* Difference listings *
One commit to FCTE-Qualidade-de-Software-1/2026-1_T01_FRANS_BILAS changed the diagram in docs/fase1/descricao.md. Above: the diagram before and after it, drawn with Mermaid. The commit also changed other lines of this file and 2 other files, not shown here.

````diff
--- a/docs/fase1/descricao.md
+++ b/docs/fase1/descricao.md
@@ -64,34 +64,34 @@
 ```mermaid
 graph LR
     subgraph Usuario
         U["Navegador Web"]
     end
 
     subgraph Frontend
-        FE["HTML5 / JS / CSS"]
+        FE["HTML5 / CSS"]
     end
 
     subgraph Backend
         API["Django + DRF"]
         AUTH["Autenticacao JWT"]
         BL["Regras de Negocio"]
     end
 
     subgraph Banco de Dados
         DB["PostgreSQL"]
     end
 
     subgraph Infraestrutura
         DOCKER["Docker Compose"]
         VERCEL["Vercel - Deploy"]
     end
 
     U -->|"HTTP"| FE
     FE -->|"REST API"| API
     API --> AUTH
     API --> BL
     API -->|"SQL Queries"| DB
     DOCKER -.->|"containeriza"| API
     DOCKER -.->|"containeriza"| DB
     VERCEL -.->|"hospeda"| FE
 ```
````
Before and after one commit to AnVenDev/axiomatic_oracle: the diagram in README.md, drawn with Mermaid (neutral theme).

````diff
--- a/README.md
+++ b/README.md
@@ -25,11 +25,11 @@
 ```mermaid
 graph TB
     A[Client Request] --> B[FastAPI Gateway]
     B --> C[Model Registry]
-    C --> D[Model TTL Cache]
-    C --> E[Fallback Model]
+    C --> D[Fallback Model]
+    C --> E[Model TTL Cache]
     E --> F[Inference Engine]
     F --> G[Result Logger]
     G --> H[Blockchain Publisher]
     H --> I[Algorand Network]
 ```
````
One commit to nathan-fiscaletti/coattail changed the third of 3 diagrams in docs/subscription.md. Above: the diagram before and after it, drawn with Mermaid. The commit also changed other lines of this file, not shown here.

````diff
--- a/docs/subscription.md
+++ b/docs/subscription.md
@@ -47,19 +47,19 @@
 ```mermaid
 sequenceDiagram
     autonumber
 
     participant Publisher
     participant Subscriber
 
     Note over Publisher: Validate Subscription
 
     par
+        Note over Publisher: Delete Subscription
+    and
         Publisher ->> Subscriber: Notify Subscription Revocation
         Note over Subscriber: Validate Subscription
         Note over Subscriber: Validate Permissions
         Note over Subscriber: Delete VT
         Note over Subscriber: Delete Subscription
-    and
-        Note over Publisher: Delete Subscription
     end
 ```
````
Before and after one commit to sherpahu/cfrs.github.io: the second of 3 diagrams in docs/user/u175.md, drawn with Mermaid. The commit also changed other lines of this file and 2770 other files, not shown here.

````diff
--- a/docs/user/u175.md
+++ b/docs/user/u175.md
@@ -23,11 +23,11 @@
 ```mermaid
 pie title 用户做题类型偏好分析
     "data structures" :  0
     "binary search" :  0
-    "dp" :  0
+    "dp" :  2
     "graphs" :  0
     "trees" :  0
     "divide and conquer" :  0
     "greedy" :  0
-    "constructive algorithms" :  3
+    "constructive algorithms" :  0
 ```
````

* Instructions for the task *
Copy every line of the records above that holds the word "also".

* Task result *
One commit to FCTE-Qualidade-de-Software-1/2026-1_T01_FRANS_BILAS changed the diagram in docs/fase1/descricao.md. Above: the diagram before and after it, drawn with Mermaid. The commit also changed other lines of this file and 2 other files, not shown here.
One commit to nathan-fiscaletti/coattail changed the third of 3 diagrams in docs/subscription.md. Above: the diagram before and after it, drawn with Mermaid. The commit also changed other lines of this file, not shown here.
Before and after one commit to sherpahu/cfrs.github.io: the second of 3 diagrams in docs/user/u175.md, drawn with Mermaid. The commit also changed other lines of this file and 2770 other files, not shown here.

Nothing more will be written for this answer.